“Shortly after the holidays I will resign from Congress. It has been an honor to serve the people of California’s 50th district, and I greatly appreciate the trust they have put in me over these last 11 years,” Hunter said in a statement.
After months of claiming innocence, Hunter reversed course and pleaded guilty this week to a single count of conspiring with his wife to misuse at least $150,000 in campaign funds for personal expenses.
The 42-year-old lawmaker will be sentenced on March 17 and faces up to five years in prison. Hunter told a local news station Monday that he will resign from Congress and is prepared to face jail time.
The Hunters were indicted in August of misusing $250,000 in campaign funds. The indictment accused Hunter of using the funds to purchase trips to Hawaii and Europe, to pay for his family’s dental work and school tuition, and to fly the family’s pet rabbit across the country.
According to the indictment, Hunter and his wife illegally spent the funds on a birthday party for their young daughter at a posh hotel and social outings with friends at a French bistro in Washington, among other things.
Prosecutors also said that Hunter spent some of the money on extramarital affairs with lobbyists and congressional aides.
Until his switch to a guilty plea, Hunter resisted calls to resign, framing the charges as a political attack by Democratic prosecutors.
His wife, Margaret Hunter, was also charged in the case but accepted a plea deal in June that called for her to testify against her husband. The couple could have faced decades behind bars prior to the plea deals.
Hunter’s upcoming departure from one of the GOP’s few remaining seats in heavily Democratic California leaves a number of Republicans vying to fill his seat, best-known among those being former congressman for California’s 49th district Rep. Darrell Issa. The 50th Congressional District has an 11-point Republican registration lead over Democrats.
Prior to this week, Hunter had been actively running for reelection while under indictment. He narrowly won his race in 2018 after being indicted.
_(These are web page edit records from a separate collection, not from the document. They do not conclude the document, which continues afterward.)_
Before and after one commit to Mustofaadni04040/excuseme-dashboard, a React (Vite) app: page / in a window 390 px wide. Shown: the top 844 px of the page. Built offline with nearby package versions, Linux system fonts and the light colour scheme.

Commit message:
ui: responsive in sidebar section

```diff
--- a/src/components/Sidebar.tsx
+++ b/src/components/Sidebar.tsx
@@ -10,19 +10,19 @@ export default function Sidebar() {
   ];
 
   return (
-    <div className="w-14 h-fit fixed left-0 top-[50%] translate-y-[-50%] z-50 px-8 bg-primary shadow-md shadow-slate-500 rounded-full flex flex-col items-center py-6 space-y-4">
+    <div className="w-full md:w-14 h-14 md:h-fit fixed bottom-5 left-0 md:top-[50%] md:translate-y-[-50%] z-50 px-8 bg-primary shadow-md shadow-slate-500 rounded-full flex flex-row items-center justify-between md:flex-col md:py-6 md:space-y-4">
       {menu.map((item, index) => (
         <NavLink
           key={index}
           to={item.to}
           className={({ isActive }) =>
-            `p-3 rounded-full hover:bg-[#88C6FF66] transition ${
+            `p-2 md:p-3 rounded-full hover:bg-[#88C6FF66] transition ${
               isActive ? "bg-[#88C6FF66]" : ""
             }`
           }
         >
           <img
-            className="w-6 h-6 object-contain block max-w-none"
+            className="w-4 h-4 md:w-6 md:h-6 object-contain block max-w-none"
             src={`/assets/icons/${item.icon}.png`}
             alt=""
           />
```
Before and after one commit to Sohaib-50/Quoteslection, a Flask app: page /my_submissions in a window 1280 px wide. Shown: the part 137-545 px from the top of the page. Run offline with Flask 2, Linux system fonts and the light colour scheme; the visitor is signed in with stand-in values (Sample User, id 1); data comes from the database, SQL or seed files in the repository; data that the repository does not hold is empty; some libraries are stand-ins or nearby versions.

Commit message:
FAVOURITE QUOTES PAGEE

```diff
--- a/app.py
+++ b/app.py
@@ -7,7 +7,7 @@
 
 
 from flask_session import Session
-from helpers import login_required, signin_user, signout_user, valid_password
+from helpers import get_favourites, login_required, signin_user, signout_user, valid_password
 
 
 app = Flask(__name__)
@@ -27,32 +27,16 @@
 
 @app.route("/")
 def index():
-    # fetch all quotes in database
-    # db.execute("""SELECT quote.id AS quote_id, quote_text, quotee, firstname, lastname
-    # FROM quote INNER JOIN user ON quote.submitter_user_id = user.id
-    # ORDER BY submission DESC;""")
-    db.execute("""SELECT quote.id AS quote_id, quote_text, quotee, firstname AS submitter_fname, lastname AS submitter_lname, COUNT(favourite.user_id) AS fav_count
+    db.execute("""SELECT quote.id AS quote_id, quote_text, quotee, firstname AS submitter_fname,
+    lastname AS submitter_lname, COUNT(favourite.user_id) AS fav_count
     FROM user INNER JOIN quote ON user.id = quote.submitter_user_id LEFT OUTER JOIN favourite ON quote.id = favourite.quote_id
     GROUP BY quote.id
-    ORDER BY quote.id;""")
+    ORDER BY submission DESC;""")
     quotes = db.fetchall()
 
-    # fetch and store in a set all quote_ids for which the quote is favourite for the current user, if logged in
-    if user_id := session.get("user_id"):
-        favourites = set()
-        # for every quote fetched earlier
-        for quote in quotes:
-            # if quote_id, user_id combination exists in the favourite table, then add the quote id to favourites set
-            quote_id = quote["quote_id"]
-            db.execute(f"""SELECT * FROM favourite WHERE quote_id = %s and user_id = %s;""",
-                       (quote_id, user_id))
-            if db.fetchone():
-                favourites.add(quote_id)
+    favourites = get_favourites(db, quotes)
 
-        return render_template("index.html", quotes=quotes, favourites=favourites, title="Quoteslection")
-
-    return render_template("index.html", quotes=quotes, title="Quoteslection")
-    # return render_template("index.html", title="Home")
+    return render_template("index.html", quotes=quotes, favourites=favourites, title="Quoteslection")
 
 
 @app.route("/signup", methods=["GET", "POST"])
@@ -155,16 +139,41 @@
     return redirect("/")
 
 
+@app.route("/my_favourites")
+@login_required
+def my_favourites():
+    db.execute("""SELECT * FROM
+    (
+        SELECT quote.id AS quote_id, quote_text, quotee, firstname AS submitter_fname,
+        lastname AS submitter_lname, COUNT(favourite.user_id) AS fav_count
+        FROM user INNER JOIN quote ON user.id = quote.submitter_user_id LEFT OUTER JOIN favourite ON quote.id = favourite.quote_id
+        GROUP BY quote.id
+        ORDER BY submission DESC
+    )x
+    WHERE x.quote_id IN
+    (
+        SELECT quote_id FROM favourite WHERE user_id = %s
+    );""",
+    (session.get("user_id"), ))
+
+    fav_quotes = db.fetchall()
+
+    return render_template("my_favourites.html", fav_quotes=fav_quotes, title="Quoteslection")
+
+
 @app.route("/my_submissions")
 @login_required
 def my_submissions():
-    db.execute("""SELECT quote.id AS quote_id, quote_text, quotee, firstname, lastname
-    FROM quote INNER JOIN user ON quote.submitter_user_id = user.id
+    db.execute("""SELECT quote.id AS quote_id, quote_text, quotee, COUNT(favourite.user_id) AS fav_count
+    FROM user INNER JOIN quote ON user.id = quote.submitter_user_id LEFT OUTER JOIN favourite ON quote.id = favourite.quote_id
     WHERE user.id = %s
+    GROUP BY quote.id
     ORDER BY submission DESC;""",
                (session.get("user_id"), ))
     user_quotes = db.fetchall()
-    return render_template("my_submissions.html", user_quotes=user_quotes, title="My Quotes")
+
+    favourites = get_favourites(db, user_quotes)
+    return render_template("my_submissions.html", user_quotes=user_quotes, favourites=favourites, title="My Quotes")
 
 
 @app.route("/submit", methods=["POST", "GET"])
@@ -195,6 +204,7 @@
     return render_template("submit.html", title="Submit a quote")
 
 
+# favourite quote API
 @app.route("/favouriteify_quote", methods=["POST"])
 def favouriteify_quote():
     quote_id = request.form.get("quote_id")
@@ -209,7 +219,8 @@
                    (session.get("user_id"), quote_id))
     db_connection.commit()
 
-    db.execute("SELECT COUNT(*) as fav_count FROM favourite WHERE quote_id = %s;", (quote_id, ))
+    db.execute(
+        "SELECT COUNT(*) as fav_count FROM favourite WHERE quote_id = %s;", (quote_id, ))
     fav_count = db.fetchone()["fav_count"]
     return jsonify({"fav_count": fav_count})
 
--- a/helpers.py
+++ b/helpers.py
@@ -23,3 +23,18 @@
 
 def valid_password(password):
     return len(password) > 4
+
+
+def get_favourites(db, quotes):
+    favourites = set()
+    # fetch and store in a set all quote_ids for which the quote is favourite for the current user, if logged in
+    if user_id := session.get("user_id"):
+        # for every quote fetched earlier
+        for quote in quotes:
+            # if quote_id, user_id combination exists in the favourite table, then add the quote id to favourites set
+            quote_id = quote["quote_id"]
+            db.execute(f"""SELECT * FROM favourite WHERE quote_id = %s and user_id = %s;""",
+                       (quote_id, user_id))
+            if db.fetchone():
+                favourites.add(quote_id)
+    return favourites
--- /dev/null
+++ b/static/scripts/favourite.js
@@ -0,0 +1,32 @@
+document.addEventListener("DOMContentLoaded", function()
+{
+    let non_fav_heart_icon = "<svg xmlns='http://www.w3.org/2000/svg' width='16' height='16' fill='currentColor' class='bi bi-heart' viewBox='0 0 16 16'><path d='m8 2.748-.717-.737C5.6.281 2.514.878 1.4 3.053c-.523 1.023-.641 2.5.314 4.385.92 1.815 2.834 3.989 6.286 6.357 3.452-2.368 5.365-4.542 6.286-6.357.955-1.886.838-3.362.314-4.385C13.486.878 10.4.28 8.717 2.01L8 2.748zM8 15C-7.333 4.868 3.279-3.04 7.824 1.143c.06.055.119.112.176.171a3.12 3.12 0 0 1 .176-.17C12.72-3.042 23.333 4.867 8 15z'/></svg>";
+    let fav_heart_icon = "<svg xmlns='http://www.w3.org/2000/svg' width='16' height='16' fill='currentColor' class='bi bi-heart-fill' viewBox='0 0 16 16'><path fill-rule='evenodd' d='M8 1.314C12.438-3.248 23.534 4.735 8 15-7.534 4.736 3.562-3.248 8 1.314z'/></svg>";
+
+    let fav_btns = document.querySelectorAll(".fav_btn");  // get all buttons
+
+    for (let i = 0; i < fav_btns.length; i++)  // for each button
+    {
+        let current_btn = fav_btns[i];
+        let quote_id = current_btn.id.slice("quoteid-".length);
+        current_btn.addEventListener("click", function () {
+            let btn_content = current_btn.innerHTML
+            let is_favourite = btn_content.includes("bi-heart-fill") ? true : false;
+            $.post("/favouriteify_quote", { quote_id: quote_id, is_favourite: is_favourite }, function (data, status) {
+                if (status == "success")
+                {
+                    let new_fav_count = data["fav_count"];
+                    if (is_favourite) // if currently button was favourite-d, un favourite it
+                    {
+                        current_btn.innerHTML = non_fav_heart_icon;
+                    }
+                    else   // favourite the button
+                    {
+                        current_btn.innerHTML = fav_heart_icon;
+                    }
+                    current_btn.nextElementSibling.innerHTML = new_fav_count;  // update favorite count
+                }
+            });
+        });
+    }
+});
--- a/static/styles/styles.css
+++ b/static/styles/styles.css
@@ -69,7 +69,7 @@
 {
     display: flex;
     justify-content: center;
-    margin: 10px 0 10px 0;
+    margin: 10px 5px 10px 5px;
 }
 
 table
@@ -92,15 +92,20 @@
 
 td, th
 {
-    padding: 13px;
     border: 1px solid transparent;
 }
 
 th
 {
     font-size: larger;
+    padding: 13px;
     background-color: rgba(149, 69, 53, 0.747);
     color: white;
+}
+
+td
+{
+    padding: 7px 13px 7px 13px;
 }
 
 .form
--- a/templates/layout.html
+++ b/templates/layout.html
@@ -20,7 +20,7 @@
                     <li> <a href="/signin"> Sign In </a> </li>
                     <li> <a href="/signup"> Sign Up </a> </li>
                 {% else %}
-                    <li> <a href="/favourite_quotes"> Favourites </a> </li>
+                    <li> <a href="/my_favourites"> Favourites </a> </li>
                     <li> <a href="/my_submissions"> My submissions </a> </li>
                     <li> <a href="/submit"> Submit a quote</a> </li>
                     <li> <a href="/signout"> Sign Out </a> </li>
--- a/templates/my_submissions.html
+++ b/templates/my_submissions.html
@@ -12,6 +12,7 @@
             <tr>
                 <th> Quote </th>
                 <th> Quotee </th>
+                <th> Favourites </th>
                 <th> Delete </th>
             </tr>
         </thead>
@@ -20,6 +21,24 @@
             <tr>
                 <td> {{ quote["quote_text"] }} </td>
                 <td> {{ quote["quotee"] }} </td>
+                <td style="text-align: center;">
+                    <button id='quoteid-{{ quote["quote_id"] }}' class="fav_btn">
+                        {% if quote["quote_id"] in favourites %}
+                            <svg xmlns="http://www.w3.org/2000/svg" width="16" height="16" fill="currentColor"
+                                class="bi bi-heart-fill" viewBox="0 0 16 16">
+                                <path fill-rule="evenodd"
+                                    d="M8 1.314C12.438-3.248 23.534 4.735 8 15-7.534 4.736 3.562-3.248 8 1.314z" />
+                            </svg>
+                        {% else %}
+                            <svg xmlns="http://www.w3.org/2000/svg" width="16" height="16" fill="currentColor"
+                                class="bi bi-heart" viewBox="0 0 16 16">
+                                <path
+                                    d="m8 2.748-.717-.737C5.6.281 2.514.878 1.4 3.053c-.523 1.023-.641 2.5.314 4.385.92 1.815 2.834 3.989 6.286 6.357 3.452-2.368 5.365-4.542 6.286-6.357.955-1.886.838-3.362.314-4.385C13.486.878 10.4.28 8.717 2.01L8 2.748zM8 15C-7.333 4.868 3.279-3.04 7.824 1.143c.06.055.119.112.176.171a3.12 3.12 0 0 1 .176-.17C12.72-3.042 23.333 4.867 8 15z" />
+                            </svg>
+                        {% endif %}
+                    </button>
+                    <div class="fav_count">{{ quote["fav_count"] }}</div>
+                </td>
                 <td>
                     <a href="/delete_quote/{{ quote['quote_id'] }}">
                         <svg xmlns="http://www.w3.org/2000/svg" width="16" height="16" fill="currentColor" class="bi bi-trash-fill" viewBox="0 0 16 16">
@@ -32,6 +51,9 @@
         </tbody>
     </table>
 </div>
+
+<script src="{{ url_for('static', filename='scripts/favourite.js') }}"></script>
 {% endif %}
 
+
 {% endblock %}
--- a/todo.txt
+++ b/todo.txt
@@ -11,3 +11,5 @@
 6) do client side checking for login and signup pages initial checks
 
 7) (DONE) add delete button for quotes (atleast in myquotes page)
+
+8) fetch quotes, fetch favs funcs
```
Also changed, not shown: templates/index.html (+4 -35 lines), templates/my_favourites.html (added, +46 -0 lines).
Hunter was elected in 2008 after his father represented the district for 28 years.
Fox News’ Andrew O’Reilly contributed to this report.